Getting tired of the polythene wrapper look of digital yet? Well, Kodak is working on giving filmmakers more image-creating options by making film more functional and easier to use.
Recently, Kodak announced plans to offer newly-designed Super 8 cameras with “digital features” along with a host of post-production services and tools. Details are preliminary and limited, but it looks to be a complete shooting and processing solution, including built-in sound recording, crystal sync at all camera speed, film prints for projection, and 4K digital transfers.
Yes, shooting your movie with your DLSR will still be less expensive than Super 8 film, but then what do you really want… “plastic wrapped” see-it-all-the-time digital or beautiful long-lasting film?
The first project of the FILMMAKING 101 course will begin on September 1, 2011.
The project will be a conceptual film based on the theme of shadows. Shadows are an important element as to how we see objects. They add form and shape and relief to our images. Since film images are largely 2-D, filmmakers rely on shadows to help separate objects and create a sense of depth to their pictures. Shadows are also used to build drama and mystery in films. Sometimes the images themselves are in their own shadow or are party concealed by shadow.

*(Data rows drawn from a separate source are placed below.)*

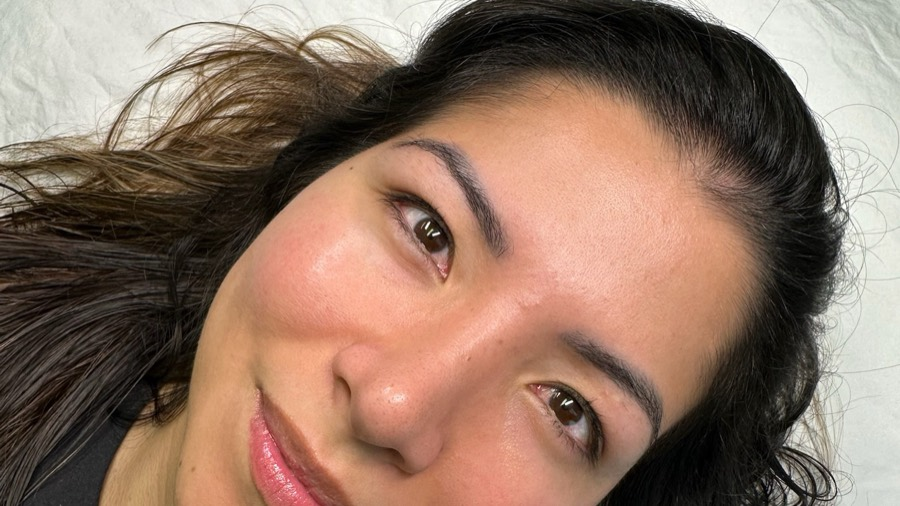
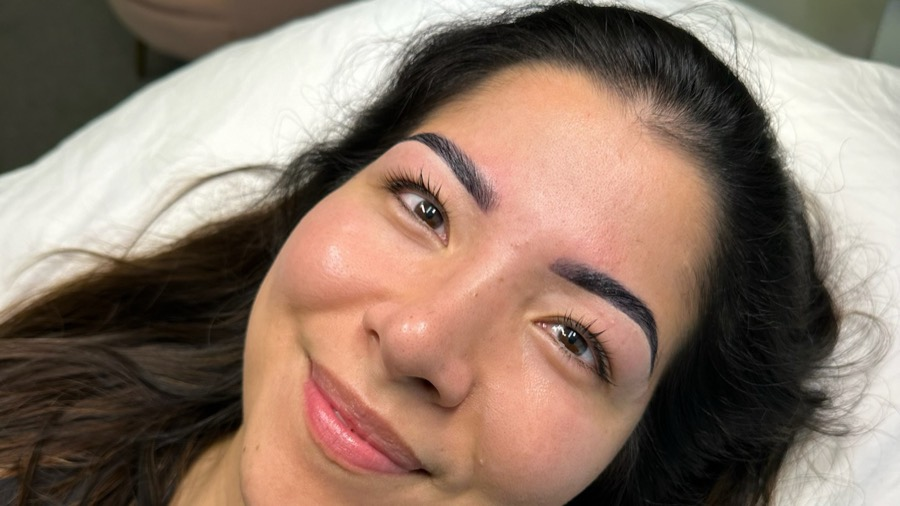
Swap service card photos: bolder brow result, lash before/after
Brows card -> IMG_9727 (defined brow result, studio visible).
Lashes card -> the before/after diptych, cropped to show the lash curl.
Alt text updated to match.

diff --git a/index.html b/index.html
@@ -828,7 +828,7 @@
 
     <div class="services-grid two-up">
       <div class="scard one" id="brows">
-        <div class="shot" style="background-image: url('img/service-brows.jpg');" role="img" aria-label="Shaped and tinted brows"></div>
+        <div class="shot" style="background-image: url('img/service-brows.jpg');" role="img" aria-label="Shaped and tinted brows, close up"></div>
         <h3>Brows</h3>
         <p>Natural enhancement that fits your features and lasts the way it should — mapped to your face, never a template.</p>
         <ul>
@@ -840,7 +840,7 @@
       </div>
 
       <div class="scard two">
-        <div class="shot" style="background-image: url('img/service-lashes.jpg');" role="img" aria-label="Lifted lashes, eyes closed"></div>
+        <div class="shot" style="background-image: url('img/service-lashes.jpg');" role="img" aria-label="Lashes before and after a lift"></div>
         <h3>Lashes</h3>
         <p>The lift you can't believe is your own lashes. Low-maintenance, mascara-optional, and made to be repeated.</p>
         <ul>
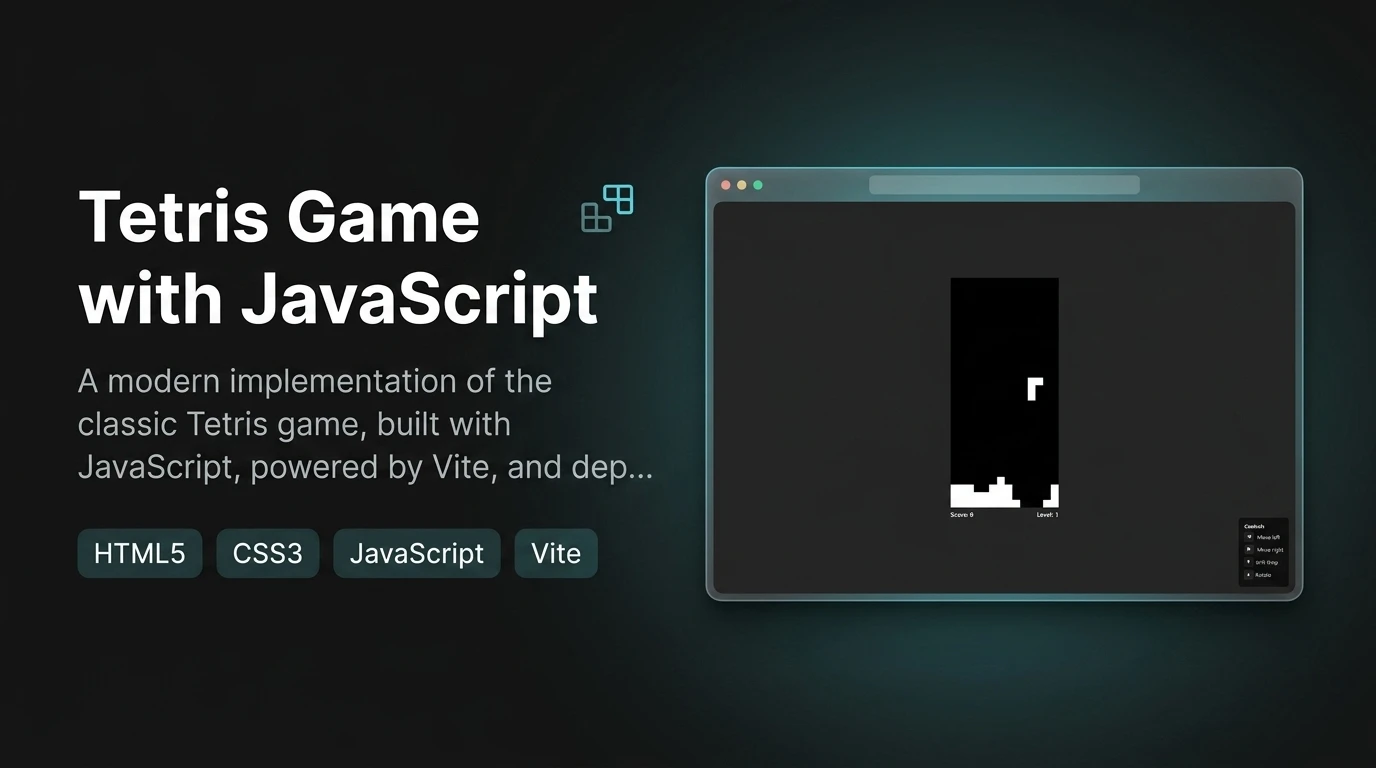
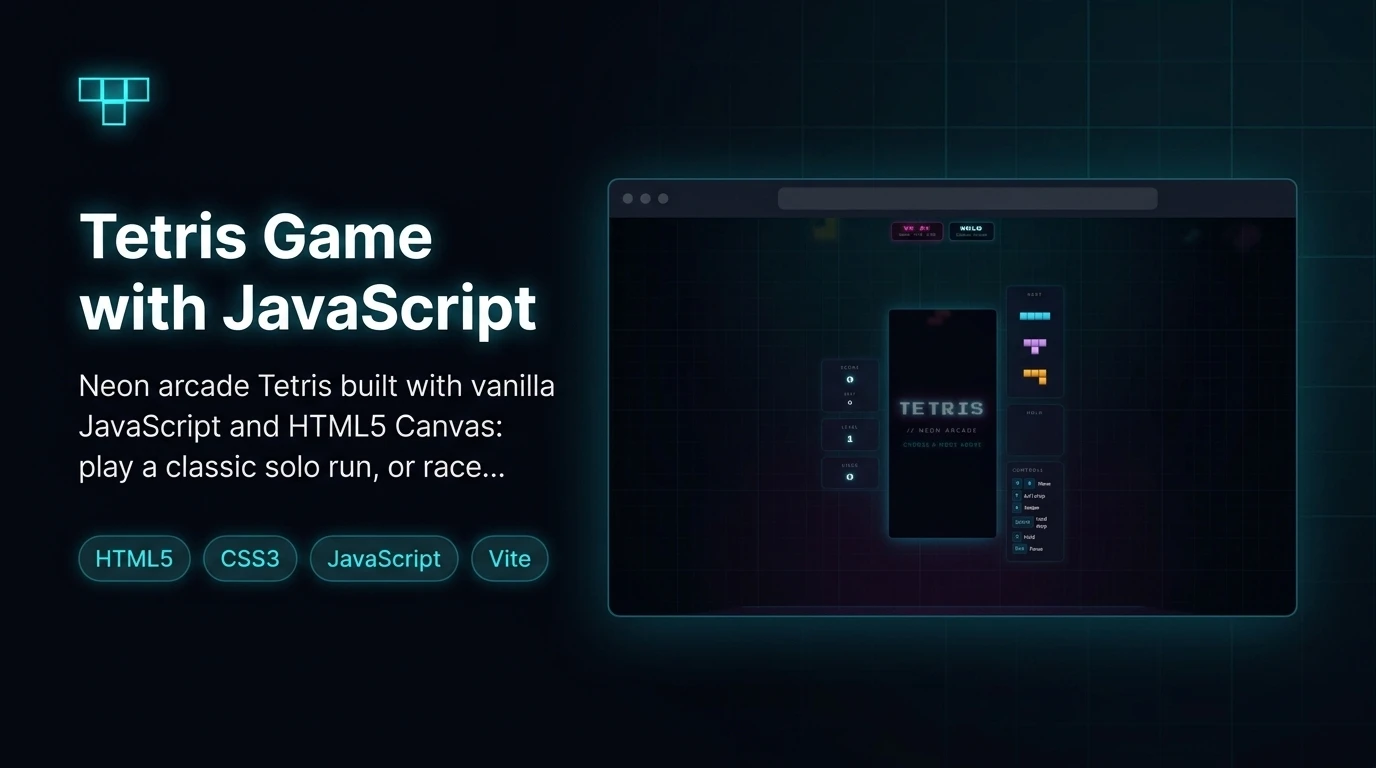
docs: sync README from studio

diff --git a/README.md b/README.md
@@ -10,7 +10,7 @@
   <a href='/'>
     <img
       src='screenshot.webp'
-      alt='Screenshot of the app'
+      alt='Neon arcade Tetris with score, level and lines panels, next-piece and hold previews, a controls key legend, and Solo or VS AI mode buttons.'
       width='100%'
     />
   </a>
@@ -30,7 +30,7 @@
 </div>
 
 <div align='center'>
-  Neon arcade Tetris built with vanilla JavaScript and HTML5 Canvas. Play a classic solo run or race a Dellacherie-driven AI in Doom mode — ×10 gravity, a shared piece feed, and a three-minute clock.
+  Neon arcade Tetris built with vanilla JavaScript and HTML5 Canvas. Play classic solo with a 7-bag randomizer, hold, ghost piece, wall kicks and DAS auto-shift, or take on Doom mode — a three-minute race against a Dellacherie-driven AI at ×10 gravity, with both boards fed exactly the same piece sequence.
 
   [Demo][demo-link] · [Report issue](/issues) · [Suggest something](/issues)
 </div>
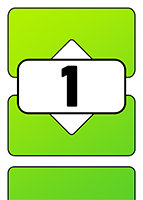
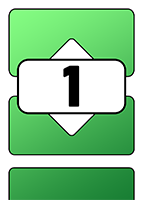
shop cards

diff --git a/src/atoms/BigCard.jsx b/src/atoms/BigCard.jsx
@@ -1,91 +1,26 @@
 import React from "react"
-import { LinearGradient } from "expo-linear-gradient"
-import { responsiveFontSize, responsiveWidth, responsiveHeight } from "react-native-responsive-dimensions"
-import { StyleSheet, View, Text, TouchableOpacity } from "react-native"
-
-const colors = {
-  red: ["#FF6D3A", "#FF573F", "#FF4342", "#FD0043"],
-  blue: ["#008EFD", "#0070D0", "#0059AD", "#004086"],
-  green: ["#9FDD00", "#A5D600", "#97BD41", "#92B059"],
-  gray: ["#CCCCCC", "#999999", "#777777", "#555555"],
-}
+import { responsiveWidth } from "react-native-responsive-dimensions"
+import { StyleSheet, Image, TouchableOpacity } from "react-native"
+import { CARDS } from "src/constants"
 
 export default function BigCard({ type = "green", value = "+1", playCard, turn, index }) {
   return (
     <TouchableOpacity style={styles.paper} onPress={() => (turn ? playCard(index) : {})}>
-      <View style={styles.topRound}>
-        <LinearGradient colors={[colors[type][0], colors[type][1]]} style={styles.gradient}>
-          <View style={styles.topArrow} />
-        </LinearGradient>
-        <View style={styles.numberStripe}>
-          <Text style={styles.numberText}>{value}</Text>
-        </View>
-        <LinearGradient colors={[colors[type][1], colors[type][2]]} style={styles.gradient}>
-          <View style={styles.bottomArrow} />
-        </LinearGradient>
-      </View>
-      <View style={styles.bottomRound}>
-        <LinearGradient colors={[colors[type][2], colors[type][3]]} style={styles.gradient} />
-      </View>
+      <Image style={styles.card(12)} source={CARDS[`${type}${value}`]} />
     </TouchableOpacity>
   )
 }
 
 const styles = StyleSheet.create({
   paper: {
-    height: responsiveWidth(15),
-    width: responsiveWidth(11),
-    borderRadius: responsiveWidth(2),
-    backgroundColor: `#FFF`,
-    flexDirection: `column`,
-    alignItems: `center`,
-    justifyContent: `flex-start`,
-    overflow: `hidden`,
-    margin: responsiveWidth(2),
+    borderWidth: 1,
+    borderColor: `#CCC`,
+    borderRadius: 5,
+    marginLeft: responsiveWidth(1),
+    marginRight: responsiveWidth(1)
   },
-  topRound: {
-    marginTop: responsiveHeight(0.5),
-    marginBottom: responsiveHeight(0.5),
-    flex: 3,
-    width: responsiveWidth(9),
-    borderRadius: responsiveWidth(2),
-    overflow: `hidden`,
-  },
-  gradient: {
-    flex: 1,
-    alignItems: "center",
-    justifyContent: "center",
-  },
-  numberStripe: {
-    flex: 1,
-    alignItems: "center",
-    justifyContent: "center",
-    zIndex: 200
-  },
-  numberText: {
-    fontWeight: `700`,
-    fontSize: responsiveFontSize(1.5),
-    marginTop: responsiveFontSize(-0.3),
-  },
-  bottomRound: {
-    flex: 1,
-    width: responsiveWidth(9),
-    borderTopLeftRadius: responsiveWidth(2),
-    borderTopRightRadius: responsiveWidth(2),
-    overflow: `hidden`,
-  },
-  topArrow: {
-    height: responsiveHeight(2),
-    width: responsiveHeight(2),
-    transform: [{ rotate: `45deg` }],
-    marginBottom: responsiveHeight(-2.75),
-    backgroundColor: "#FFF",
-  },
-  bottomArrow: {
-    height: responsiveHeight(2),
-    width: responsiveHeight(2),
-    transform: [{ rotate: `45deg` }],
-    marginTop: responsiveHeight(-2.75),
-    backgroundColor: "#FFF",
-  },
+  card: (w) => ({
+    height: responsiveWidth(w * 1.3986013986),
+    width: responsiveWidth(w),
+  }),
 })

diff --git a/src/constants.js b/src/constants.js
@@ -8,3 +8,28 @@ export const AUDIOLIBRARY = {
   sideDeck: require("src/assets/audio/sfx-side-deck.mp3"),
   tie: require("src/assets/audio/sfx-tie.mp3"),
 }
+export const CARDS = {
+  back: require("src/assets/cards/purple-back.png"),
+  blue1: require("src/assets/cards/blue-one.png"),
+  blue2: require("src/assets/cards/blue-two.png"),
+  blue3: require("src/assets/cards/blue-three.png"),
+  blue4: require("src/assets/cards/blue-four.png"),
+  blue5: require("src/assets/cards/blue-five.png"),
+  blue6: require("src/assets/cards/blue-six.png"),
+  green1: require("src/assets/cards/green-one.png"),
+  green2: require("src/assets/cards/green-two.png"),
+  green3: require("src/assets/cards/green-three.png"),
+  green4: require("src/assets/cards/green-four.png"),
+  green5: require("src/assets/cards/green-five.png"),
+  green6: require("src/assets/cards/green-six.png"),
+  green7: require("src/assets/cards/green-seven.png"),
+  green8: require("src/assets/cards/green-eight.png"),
+  green9: require("src/assets/cards/green-nine.png"),
+  green10: require("src/assets/cards/green-ten.png"),
+  "red-1": require("src/assets/cards/red-one.png"),
+  "red-2": require("src/assets/cards/red-two.png"),
+  "red-3": require("src/assets/cards/red-three.png"),
+  "red-4": require("src/assets/cards/red-four.png"),
+  "red-5": require("src/assets/cards/red-five.png"),
+  "red-6": require("src/assets/cards/red-six.png"),
+}

diff --git a/src/screens/CardTest.jsx b/src/screens/CardTest.jsx
@@ -1,15 +1,12 @@
 import React from "react"
 import { StyleSheet, Image, View } from "react-native"
 import { responsiveWidth } from "react-native-responsive-dimensions"
+import { CARDS } from "src/constants"
 
-import RedOne from "src/assets/cards/blue-four.png"
-
-export default function CardTest() {
+export default function CardTest({ type = "red", value = "-1" }) {
   return (
     <View style={styles.container}>
-      <View style={styles.cardWrapper}>
-        <Image style={styles.card(20)} source={RedOne} />
-      </View>
+
     </View>
   )
 }
@@ -17,16 +14,13 @@ export default function CardTest() {
 const styles = StyleSheet.create({
   container: {
     flex: 1,
-    alignItems: "center",
+    flexDirection: "row",
+    flexWrap: "wrap",
+    marginTop: 50,
     justifyContent: "center",
   },
   cardWrapper: {
-    borderWidth: 1,
-    borderColor: `#CCC`,
-    borderRadius: 5,
+
   },
-  card: (w) => ({
-    height: responsiveWidth(w * 1.3986013986),
-    width: responsiveWidth(w),
-  }),
+
 })

diff --git a/src/atoms/BigPlaceholder.jsx b/src/atoms/BigPlaceholder.jsx
@@ -1,21 +1,18 @@
 import React from "react"
-import { StyleSheet, View } from "react-native"
+import { StyleSheet, Image } from "react-native"
 import { responsiveWidth } from "react-native-responsive-dimensions"
+import placeholder from "src/assets/cards/placeholder.png"
 
 export default function BigPlaceholder() {
-  return <View style={styles.paper}></View>
+  return <Image style={styles.card(12.4)} source={placeholder} />
 }
 
 const styles = StyleSheet.create({
-  paper: {
-    height: responsiveWidth(15),
-    width: responsiveWidth(11),
-    borderRadius: responsiveWidth(2),
-    backgroundColor: `#141B36`,
-    flexDirection: `column`,
-    alignItems: `center`,
-    justifyContent: `flex-start`,
-    overflow: `hidden`,
-    margin: responsiveWidth(2),
-  },
+  card: (w) => ({
+    height: responsiveWidth(w * 1.3986013986),
+    width: responsiveWidth(w),
+    borderRadius: 5,
+    marginLeft: responsiveWidth(1),
+    marginRight: responsiveWidth(1)
+  }),
 })

diff --git a/src/Router.jsx b/src/Router.jsx
@@ -10,7 +10,7 @@ export default function Router() {
 
   return (
     <Navigation>
-      <Navigator initialRouteName="Card Test" screenOptions={screenOptions}>
+      <Navigator initialRouteName="Landing" screenOptions={screenOptions}>
         <Screen name="Landing" component={LandingScreen} />
         <Screen name="Pazaak" component={PazaakScreen} />
         <Screen name="Join Error" component={JoinErrorScreen} />

diff --git a/src/components/PlayerSideDeck.jsx b/src/components/PlayerSideDeck.jsx
@@ -43,5 +43,7 @@ const styles = StyleSheet.create({
     backgroundColor: `#2E385A`,
     width: `100%`,
     marginBottom: responsiveHeight(6),
+    paddingTop: responsiveHeight(1),
+    paddingBottom: responsiveHeight(1),
   },
 })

This project will serve two purposes:
1) to encourage discovery.
2) to demonstrate film’s unique shadow characteristics.
Kodak’s 7213 200T Vision3 negative film stock will be used for the project.
“The One That Got Away” is a short Super 8 film that was made as part of an Introduction to Filmmaking class at Rochester Institute of Technology.
Super 8 technology was at the time, and still is, mostly a non-sync media, mainly because the cameras do not record audio nor do they run at a constant “sync” speed. This makes it difficult to use Super 8 to make films with dialog or if fact, any films requiring sync audio. Story had to be told visually, which in itself is a valuable skill for every filmmaker to learn. When “The One That Got Away” was first screened, the mixed sound track (music and effects) was played back separately using a 1/4″ reel-reel tape deck. Syncing picture and sound together was hit or miss, +/- a half a second or so.
Here is the fight scene from the film:
Super 8mm is the smallest size of all the current film formats. Before video editing, this medium was used by universities and colleges to teach film production. Students would shoot their projects on either a color (Ektachrome or Kodachrome) or B&W (Plus-X or Tri-X) reversal film stock and then edit the camera footage using a film viewer, rewinds and a tape splicer. Well fortunately for the sake of quality and having more editing capabilities, those days are gone. Now the super 8 footage can be transferred to a tape format or a digital file for editing. The camera original is therefore protected from the risk being scratched and or broken, which commonly occurred with super 8 film editing.
Super 8mm will be the film format that will be used for all projects in the FILMMAKING 101 course. For color work VISION3 200T negative film stock will be used. For the B&W projects, Tri-X reversal stock is the only B&W stock still available for Super 8. The film footage will be processed and transferred to a digital file for editing.
Here’s a screen shot from a film shot on Ektachrome 30 years ago: